"The Next Day" - David Bowie (2013)

Earlier this year, YouTube “accidentally” banned David Bowie’s new music video for “The Next Day,” which featured Bowie as Jesus surrounded by corrupt priests, flogging prostitutes, and actress Marion Cotillard as a resurrected saint. YouTube lifted the ban shortly after, saying it had been a mistake. Either that, or they couldn’t find a way to justify banning Bowie while having videos a thousand times more politically incorrect on their site. 


"Born Free" - M.I.A. (2010)

In 2010, M.I.A. turned heads with her controversial video for “Born Free” that made a gutsy statement on racism and conformism in the 21st century with its graphic depiction of redhead genocide. The video now lives on Vimeo


"The Sun" - The Naked and Famous (2011)

Of course, no band with a name like The Naked and Famous could get by in their career without having a little fun with their name. The New Zealand rockers lived up to this with their stripped down video for "The Sun," (banned from YouTube, now on Vimeo) directed by New Zealand-based directing team Special Problems. You may know one of the creative studio’s founders, Joel Kefali, as the man behind the video for mega-hit “Royals” featuring his fellow Kiwi, Lorde. 
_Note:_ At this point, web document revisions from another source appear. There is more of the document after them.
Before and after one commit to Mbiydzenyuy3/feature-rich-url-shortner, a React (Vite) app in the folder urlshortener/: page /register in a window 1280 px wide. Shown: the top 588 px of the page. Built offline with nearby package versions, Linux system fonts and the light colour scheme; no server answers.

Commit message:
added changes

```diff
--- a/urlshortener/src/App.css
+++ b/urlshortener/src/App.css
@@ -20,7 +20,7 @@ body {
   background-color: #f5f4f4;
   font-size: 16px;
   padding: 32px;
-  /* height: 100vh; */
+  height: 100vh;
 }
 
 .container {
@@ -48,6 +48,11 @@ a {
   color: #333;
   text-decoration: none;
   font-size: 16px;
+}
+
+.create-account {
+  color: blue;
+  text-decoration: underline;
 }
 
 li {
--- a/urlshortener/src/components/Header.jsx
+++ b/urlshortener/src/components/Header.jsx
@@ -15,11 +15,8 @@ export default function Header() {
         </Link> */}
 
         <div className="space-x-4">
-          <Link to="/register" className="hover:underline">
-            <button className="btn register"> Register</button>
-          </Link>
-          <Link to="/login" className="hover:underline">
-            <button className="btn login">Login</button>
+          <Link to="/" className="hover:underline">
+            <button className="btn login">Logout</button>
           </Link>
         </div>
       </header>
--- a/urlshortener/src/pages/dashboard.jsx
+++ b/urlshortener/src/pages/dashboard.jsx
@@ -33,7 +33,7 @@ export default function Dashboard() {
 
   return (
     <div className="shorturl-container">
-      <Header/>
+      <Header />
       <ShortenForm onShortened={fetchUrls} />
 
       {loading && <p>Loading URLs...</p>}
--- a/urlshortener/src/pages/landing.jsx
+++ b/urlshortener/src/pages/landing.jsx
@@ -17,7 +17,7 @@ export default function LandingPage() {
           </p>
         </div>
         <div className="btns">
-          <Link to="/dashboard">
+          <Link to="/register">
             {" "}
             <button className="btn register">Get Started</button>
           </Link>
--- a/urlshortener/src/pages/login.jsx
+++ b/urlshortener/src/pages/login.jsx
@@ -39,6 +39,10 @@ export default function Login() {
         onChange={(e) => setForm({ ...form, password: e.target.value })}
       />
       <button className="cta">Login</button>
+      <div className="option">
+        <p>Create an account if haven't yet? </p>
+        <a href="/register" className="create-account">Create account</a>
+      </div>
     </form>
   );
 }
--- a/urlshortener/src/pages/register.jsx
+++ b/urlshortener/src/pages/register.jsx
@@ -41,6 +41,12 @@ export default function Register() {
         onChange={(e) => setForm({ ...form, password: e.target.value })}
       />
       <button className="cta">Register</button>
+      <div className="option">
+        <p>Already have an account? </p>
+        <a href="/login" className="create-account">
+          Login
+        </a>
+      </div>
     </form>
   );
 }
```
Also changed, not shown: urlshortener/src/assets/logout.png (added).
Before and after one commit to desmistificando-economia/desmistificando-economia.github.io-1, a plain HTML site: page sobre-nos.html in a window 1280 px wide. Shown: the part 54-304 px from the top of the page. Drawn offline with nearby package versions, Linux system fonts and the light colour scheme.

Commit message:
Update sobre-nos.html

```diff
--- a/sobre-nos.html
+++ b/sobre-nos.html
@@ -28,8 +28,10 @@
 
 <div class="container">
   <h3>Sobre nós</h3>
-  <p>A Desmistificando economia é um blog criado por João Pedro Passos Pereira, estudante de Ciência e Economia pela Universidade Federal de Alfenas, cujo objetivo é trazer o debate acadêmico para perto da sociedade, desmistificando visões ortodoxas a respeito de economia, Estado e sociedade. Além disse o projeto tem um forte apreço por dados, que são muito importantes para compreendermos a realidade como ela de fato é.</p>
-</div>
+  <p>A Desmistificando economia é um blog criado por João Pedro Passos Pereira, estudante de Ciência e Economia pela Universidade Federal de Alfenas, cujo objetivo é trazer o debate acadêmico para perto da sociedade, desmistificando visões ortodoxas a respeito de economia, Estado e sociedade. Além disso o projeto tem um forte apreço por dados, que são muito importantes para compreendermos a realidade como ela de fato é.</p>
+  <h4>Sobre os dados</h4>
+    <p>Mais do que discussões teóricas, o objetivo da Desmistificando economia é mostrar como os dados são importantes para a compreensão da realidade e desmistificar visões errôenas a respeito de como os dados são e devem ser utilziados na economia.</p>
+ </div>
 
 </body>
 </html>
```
"This Note’s for You" - Neil Young (1988)

In the history of MTV’s “WTF” public relations moves, banning Neil Young’s satirical smirk at big-brand sponsors like Coke and Budweiser in "This Note’s for You" ranks high in the channel’s early gaffes. Especially given the network was trying to establish itself as the new revolutionary in music t.v. at the time. Not that it mattered. The ban was lifted and the song won Video of the Year, though the damage to Neil Young’s impression of MTV was done. 


"Dead End Street" - the Kinks (1966)
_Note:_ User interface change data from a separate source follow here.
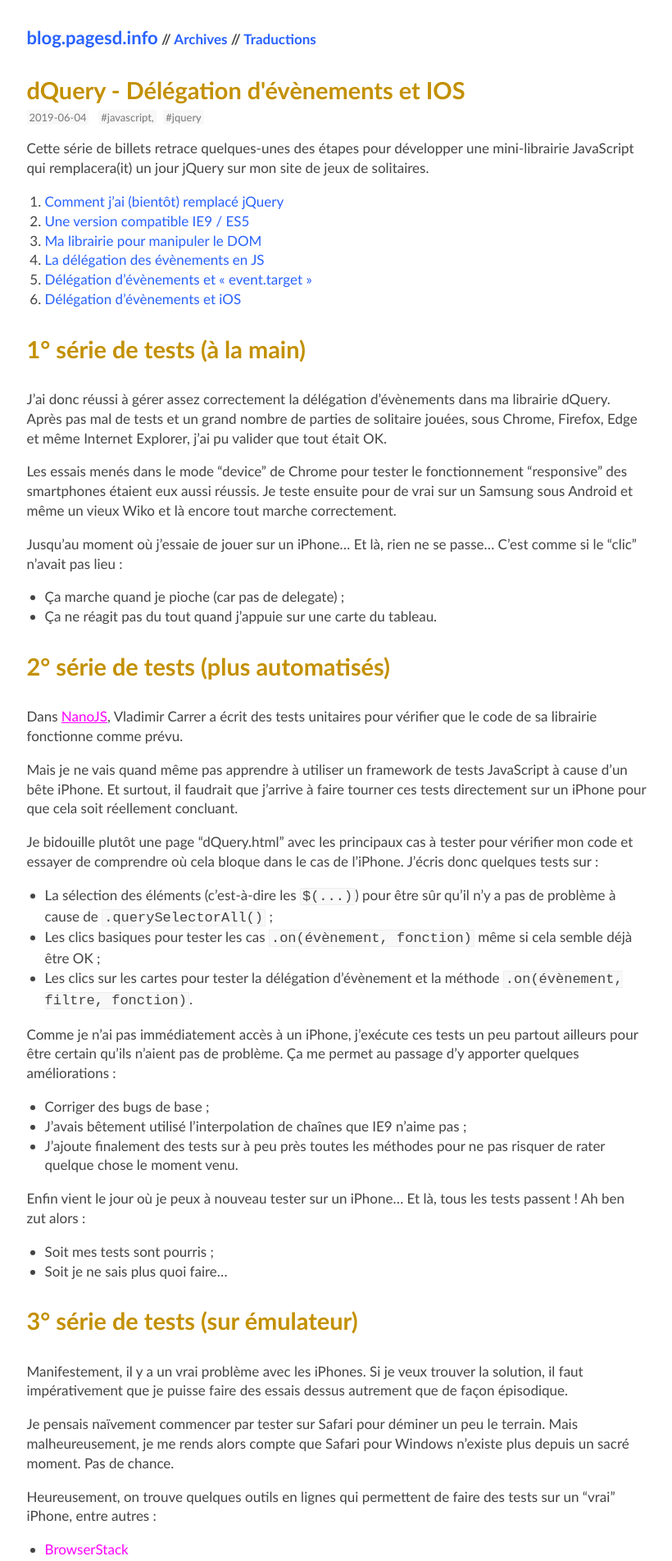
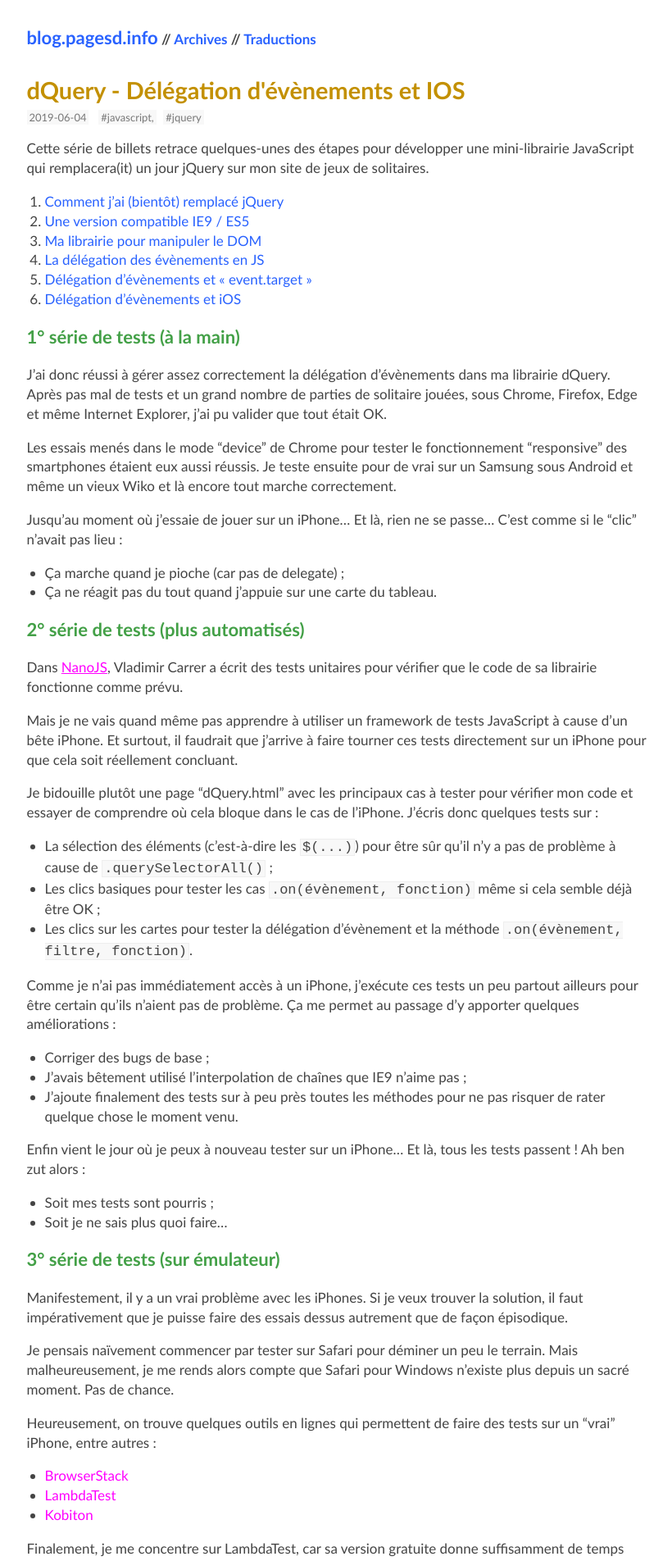
Before and after one commit to michelc/blog2, a Jekyll site: the page built from _posts/2019-06-04-dquery-delegation-evenement-ios.md, in a window 1280 px wide. Shown: the top 1904 px of the page at 82% size, without its empty margins (10-830 px from the left). Built offline with Jekyll 4.4.1, drawn with Linux system fonts in a browser that asks for light colours.

Commit message:
Correction niveau des sous-titres.

```diff
--- a/_posts/2019-06-04-dquery-delegation-evenement-ios.md
+++ b/_posts/2019-06-04-dquery-delegation-evenement-ios.md
@@ -16,7 +16,7 @@ de solitaires.
 5. [Délégation d'évènements et « event.target »]({% post_url 2019-05-28-dquery-delegation-evenement-event-target %})
 6. [Délégation d'évènements et iOS]({% post_url 2019-06-04-dquery-delegation-evenement-ios %})
 
-## 1° série de tests (à la main)
+### 1° série de tests (à la main)
 
 J'ai donc réussi à gérer assez correctement la délégation d'évènements dans ma
 librairie dQuery. Après pas mal de tests et un grand nombre de parties de
@@ -35,7 +35,7 @@ C'est comme si le "clic" n'avait pas lieu :
 * Ça ne réagit pas du tout quand j'appuie sur une carte du tableau.
 
 
-## 2° série de tests (plus automatisés)
+### 2° série de tests (plus automatisés)
 
 Dans [NanoJS](https://github.com/vladocar/nanoJS/), Vladimir Carrer a écrit des
 tests unitaires pour vérifier que le code de sa librairie fonctionne comme
@@ -73,7 +73,7 @@ tests passent ! Ah ben zut alors :
 * Soit je ne sais plus quoi faire...
 
 
-## 3° série de tests (sur émulateur)
+### 3° série de tests (sur émulateur)
 
 Manifestement, il y a un vrai problème avec les iPhones. Si je veux trouver la
 solution, il faut impérativement que je puisse faire des essais dessus autrement
```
BBC is hardly known for being strict about censoring dead bodies; the British news channel does far more justice in showing the gruesome but realistic side of tragedy and crisis when reporting news than, say, American news outlets (cough, CNN). But when it came to entertainment in the 1960s, this wasn’t so much the case. In its first ever music video ban, the network banned the Kinks’ video for "Dead End Street" for featuring a faux corpse popping out of a coffin. Thankfully, BBC’s come a long way since then.


"Girls on Film" - Duran Duran (1981)
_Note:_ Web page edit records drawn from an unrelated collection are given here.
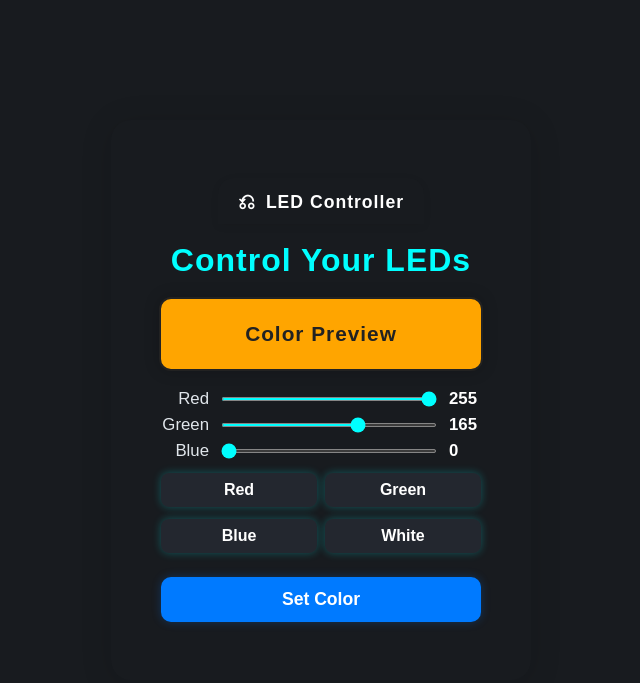
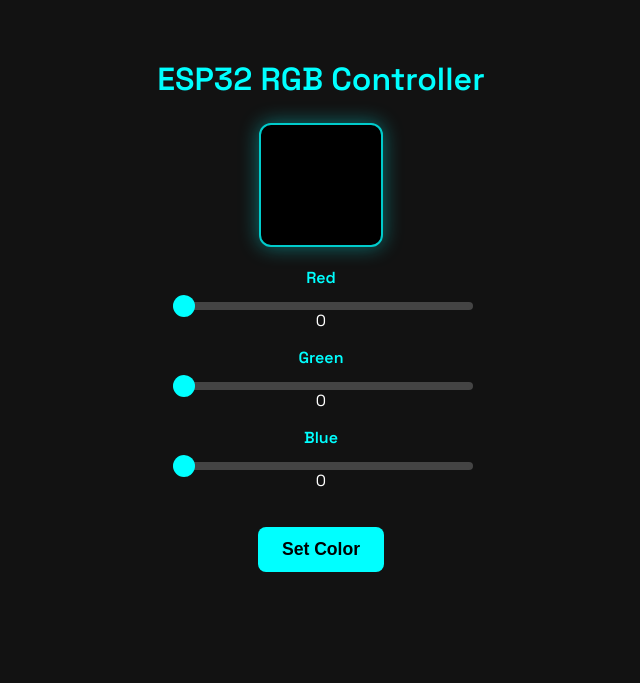
Before and after one commit to Zardaptor/esp32-rgb-uiWeb-UI-for-Firebase-ESP32-RGB-LED, a plain HTML site: page index.html in a window 1280 px wide. Shown: the whole page, without its empty margins (319-959 px from the left). Drawn offline with Linux system fonts and the light colour scheme; a web font is replaced by a local one.

Commit message:
Update index.html

```diff
--- a/index.html
+++ b/index.html
@@ -1,288 +1,150 @@
 <!DOCTYPE html>
 <html>
 <head>
+  <meta charset="UTF-8">
+  <title>ESP32 RGB Firebase Controller</title>
   <meta name="viewport" content="width=device-width, initial-scale=1">
-  <title>ESP32 RGB LED Controller</title>
+  <link href="https://fonts.googleapis.com/css2?family=Space+Grotesk:wght@400;600&display=swap" rel="stylesheet">
   <style>
-    @font-face {
-      font-family: 'Space Grotesk';
-      src: url('fonts/SpaceGrotesk-Regular.ttf') format('truetype');
-      font-weight: 400;
-      font-style: normal;
+    body {
+      background-color: #121212;
+      color: #fff;
+      font-family: 'Space Grotesk', sans-serif;
+      text-align: center;
+      padding: 30px 16px;
     }
-    html, body {
-      height: 100%;
-      min-height: 100vh;
-      margin: 0;
-      padding: 0;
-      box-sizing: border-box;
-      overflow: hidden;
+    h1 {
+      color: #00ffff;
+      font-size: 2rem;
+      margin-bottom: 24px;
     }
-    body {
-      background: #181b1f;
-      min-height: 100vh;
-      width: 100vw;
-      font-family: 'Space Grotesk', Arial, sans-serif;
-      display: flex;
-      align-items: center;
-      justify-content: center;
-      margin: 0;
-      padding: 0;
-      box-sizing: border-box;
-      overflow: hidden;
+    .color-preview {
+      width: 120px;
+      height: 120px;
+      margin: 20px auto;
+      border-radius: 12px;
+      border: 2px solid #00cccc;
+      box-shadow: 0 0 20px rgba(0,255,255,0.4);
+      background-color: rgb(0, 0, 0);
+      transition: background 0.3s;
     }
-    .container {
-      background: #181b1f;
-      width: 100vw;
-      max-width: 420px;
-      height: auto;
-      min-height: 70vh;
-      margin: auto;
-      border-radius: 20px;
-      box-shadow: 0 4px 32px #0002;
-      padding: 2.5vh 2vw 2.5vh 2vw;
-      display: flex;
-      flex-direction: column;
-      align-items: center;
-      justify-content: center;
-      box-sizing: border-box;
-      overflow: hidden;
+    .slider-row {
+      margin: 16px auto;
+      max-width: 300px;
     }
-    .header {
-      display: flex;
-      align-items: center;
-      background: #181b1f;
-      border-radius: 16px 16px 0 0;
-      padding: 12px 20px 10px 20px;
-      font-weight: bold;
-      font-size: 1.1rem;
-      color: #fff;
-      letter-spacing: 1px;
-      box-shadow: 0 2px 8px #0001;
+    label {
+      display: block;
+      margin-bottom: 6px;
+      font-weight: 600;
+      color: #00ffff;
+    }
+    input[type=range] {
+      width: 100%;
+      appearance: none;
+      height: 8px;
+      border-radius: 4px;
+      background: #444;
+      outline: none;
       margin-bottom: 8px;
     }
-    .header-icon {
-      margin-right: 10px;
-      font-size: 1.2em;
+    input[type=range]::-webkit-slider-thumb {
+      appearance: none;
+      width: 22px;
+      height: 22px;
+      border-radius: 50%;
+      background: #00ffff;
+      cursor: pointer;
     }
-    h2 {
-      color: #00ffff;
-      margin: 10px 0 18px 0;
-      font-size: 2rem;
-      font-weight: 700;
-      letter-spacing: 1px;
-      text-align: center;
+    .value {
+      font-size: 1rem;
+      margin-top: -8px;
     }
-    .color-preview {
-      min-height: 70px;
-      height: 70px;
-      max-height: 100px;
-      width: 100%;
-      max-width: 320px;
-      margin: 0 auto 18px auto;
-      background: #23272f;
-      border-radius: 12px;
-      display: flex;
-      align-items: center;
-      justify-content: center;
-      box-shadow: 0 0 16px #0003;
-      color: #fff;
-      font-size: 1.3rem;
-      font-weight: 600;
-      letter-spacing: 1px;
-      transition: background 0.3s;
-      border: 2px solid #222;
-    }
-    .sliders {
-      gap: 1.2vh;
-      margin-bottom: 1.5vh;
-      max-width: 320px;
-      margin-left: auto;
-      margin-right: auto;
-      width: 100%;
-    }
-    .slider-row {
-      display: flex;
-      align-items: center;
-      gap: 10px;
-      color: #e0e6eb;
-      font-size: 1.05rem;
-      width: 100%;
-      margin-bottom: 6px;
-    }
-    .slider-row label {
-      width: 48px;
-      text-align: right;
-      font-weight: 500;
-      flex-shrink: 0;
-      font-size: 1.05rem;
-    }
-    .slider-row input[type="range"] {
-      flex: 1;
-      accent-color: #00ffff;
-      height: 4px;
-      background: #23272f;
-      border-radius: 4px;
-      outline: none;
-      min-width: 0;
-    }
-    .slider-value {
-      width: 32px;
-      text-align: left;
-      color: #fff;
-      font-weight: 600;
-      font-size: 1.05rem;
-      flex-shrink: 0;
-    }
-    .preset-row {
-      display: flex;
-      gap: 8px;
-      margin-bottom: 1.5vh;
-      max-width: 320px;
-      margin-left: auto;
-      margin-right: auto;
-      flex-wrap: wrap;
-      width: 100%;
-      justify-content: center;
-    }
-    .preset-btn {
-      min-width: 60px;
-      padding: 8px 0;
-      font-size: 1rem;
-      background: #23272f;
-      color: #fff;
+    button {
+      margin-top: 20px;
+      padding: 12px 24px;
+      font-size: 1.1rem;
       border: none;
       border-radius: 8px;
+      background: #00ffff;
+      color: #000;
       font-weight: 600;
       cursor: pointer;
-      box-shadow: 0 0 8px #00ffff44;
-      transition: background 0.2s, color 0.2s;
-      flex: 1 1 40%;
-      margin-bottom: 4px;
     }
-    .preset-btn:hover {
-      background: #00ffff;
-      color: #181b1f;
-    }
-    .submit-btn {
-      font-size: 1.1rem;
-      padding: 12px 0;
-      width: 100%;
-      margin-top: 1vh;
-      background: #007aff;
-      color: #fff;
-      border: none;
-      border-radius: 10px;
-      font-weight: 600;
-      cursor: pointer;
-      box-shadow: 0 0 10px #007aff44;
-      transition: background 0.2s, color 0.2s;
-    }
-    .submit-btn:hover {
-      background: #005bb5;
-    }
-    @media (max-width: 900px) {
-      .container {
-        max-width: 98vw;
-        padding: 1.5vh 2vw 1.5vh 2vw;
-        min-height: 80vh;
-      }
-      .color-preview {
-        min-height: 50px;
-        height: 50px;
-        font-size: 1.1rem;
-        padding: 0.5vh;
-      }
-      h2 {
-        font-size: 1.3rem;
-      }
-    }
-    @media (max-width: 600px) {
-      .container {
-        min-height: 90vh;
-        border-radius: 0;
-        padding: 2vw 2vw 2vw 2vw;
-      }
-      .sliders {
-        gap: 0.7vh;
-      }
-      .slider-row label {
-        width: 32px;
-        font-size: 0.95rem;
-      }
-      .slider-value {
-        width: 24px;
-        font-size: 0.95rem;
-      }
-      .preset-row {
-        gap: 6px;
-        max-width: 100vw;
-      }
-      .preset-btn {
-        padding: 7px 0;
-        font-size: 0.95rem;
-        min-width: 48px;
-      }
-      .submit-btn {
-        font-size: 0.95rem;
-        padding: 10px 0;
-      }
+    button:hover {
+      background: #00cccc;
     }
   </style>
 </head>
 <body>
-  <div class="container">
-    <div class="header"><span class="header-icon">⎌</span>LED Controller</div>
-    <h2>Control Your LEDs</h2>
-    <div class="color-preview" id="colorPreview">Color Preview</div>
-    <form id="rgbForm" action="/" method="GET" style="width:100%;max-width:320px;margin:0 auto;">
-      <div class="sliders">
-        <div class="slider-row">
-          <label for="rInput">Red</label>
-          <input type="range" name="R" id="rInput" min="0" max="255" value="255">
-          <span class="slider-value" id="rVal">255</span>
-        </div>
-        <div class="slider-row">
-          <label for="gInput">Green</label>
-          <input type="range" name="G" id="gInput" min="0" max="255" value="165">
-          <span class="slider-value" id="gVal">165</span>
-        </div>
-        <div class="slider-row">
-          <label for="bInput">Blue</label>
-          <input type="range" name="B" id="bInput" min="0" max="255" value="0">
-          <span class="slider-value" id="bVal">0</span>
-        </div>
-      </div>
-      <div class="preset-row">
-        <button type="button" class="preset-btn" onclick="setPreset(255,0,0)">Red</button>
-        <button type="button" class="preset-btn" onclick="setPreset(0,255,0)">Green</button>
-        <button type="button" class="preset-btn" onclick="setPreset(0,0,255)">Blue</button>
-        <button type="button" class="preset-btn" onclick="setPreset(255,255,255)">White</button>
-      </div>
-      <input class="submit-btn" type="submit" value="Set Color">
-    </form>
+  <h1>ESP32 RGB Controller</h1>
+  <div class="color-preview" id="colorBox"></div>
+
+  <div class="slider-row">
+    <label for="r">Red</label>
+    <input type="range" min="0" max="255" id="r" value="0">
+    <div class="value" id="rVal">0</div>
   </div>
-  <script>
+
+  <div class="slider-row">
+    <label for="g">Green</label>
+    <input type="range" min="0" max="255" id="g" value="0">
+    <div class="value" id="gVal">0</div>
+  </div>
+
+  <div class="slider-row">
+    <label for="b">Blue</label>
+    <input type="range" min="0" max="255" id="b" value="0">
+    <div class="value" id="bVal">0</div>
+  </div>
+
+  <button onclick="sendColor()">Set Color</button>
+
+  <script type="module">
+    // Import Firebase
+    import { initializeApp } from 'https://www.gstatic.com/firebasejs/10.12.2/firebase-app.js';
+    import { getDatabase, ref, set } from 'https://www.gstatic.com/firebasejs/10.12.2/firebase-database.js';
+
+    // Your Firebase config
+    const firebaseConfig = {
+      apiKey: "",
+      authDomain: "esp32ledsk.firebaseapp.com",
+      databaseURL: "https://esp32ledsk-default-rtdb.asia-southeast1.firebasedatabase.app",
+      projectId: "esp32ledsk",
+      storageBucket: "esp32ledsk.appspot.com",
+      messagingSenderId: "",
+      appId: ""
+    };
+
+    // Initialize Firebase
+    const app = initializeApp(firebaseConfig);
+    const db = getDatabase(app);
+
+    const rSlider = document.getElementById('r');
+    const gSlider = document.getElementById('g');
+    const bSlider = document.getElementById('b');
+
     function updatePreview() {
-      const r = parseInt(document.getElementById('rInput').value) || 0;
-      const g = parseInt(document.getElementById('gInput').value) || 0;
-      const b = parseInt(document.getElementById('bInput').value) || 0;
-      document.getElementById('colorPreview').style.background = `rgb(${r},${g},${b})`;
-      document.getElementById('colorPreview').style.color = (r+g+b > 380) ? '#222' : '#fff';
+      const r = rSlider.value;
+      const g = gSlider.value;
+      const b = bSlider.value;
+      document.getElementById('colorBox').style.backgroundColor = `rgb(${r},${g},${b})`;
       document.getElementById('rVal').textContent = r;
       document.getElementById('gVal').textContent = g;
       document.getElementById('bVal').textContent = b;
     }
-    function setPreset(r, g, b) {
-      document.getElementById('rInput').value = r;
-      document.getElementById('gInput').value = g;
-      document.getElementById('bInput').value = b;
-      updatePreview();
+
+    rSlider.addEventListener('input', updatePreview);
+    gSlider.addEventListener('input', updatePreview);
+    bSlider.addEventListener('input', updatePreview);
+
+    function sendColor() {
+      const r = parseInt(rSlider.value);
+      const g = parseInt(gSlider.value);
+      const b = parseInt(bSlider.value);
+      set(ref(db, 'led'), { r, g, b });
     }
-    document.getElementById('rInput').addEventListener('input', updatePreview);
-    document.getElementById('gInput').addEventListener('input', updatePreview);
-    document.getElementById('bInput').addEventListener('input', updatePreview);
-    window.onload = updatePreview;
+
+    updatePreview();
   </script>
 </body>
 </html>
```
Unlike Mötley Crüe’s video for “Girls, Girls, Girls,” the tamest of all music videos set in a strip club to get banned, Duran Duran went all out in their music video for "Girls On Film," which featured more skin and significantly raunchier clips, making its MTV ban slightly less surprising. 


"Pour It Up" - Rihanna (2013)

In terms of quickest videos to get knocked off YouTube before coming back with an “Explicit” warning stamped on them, Rihanna’s video for "Pour It Up" takes the cake. The video, which features the singer’s way-scandalous version of twerking (and strip clubs ‘n dolla bills, natch), was censored just ten minutes after it was uploaded to her VEVO channel in October. “IN TEN PHUCKING MINUTES BRO?” tweeted the singer. Umm… don’t know what to tell you girl.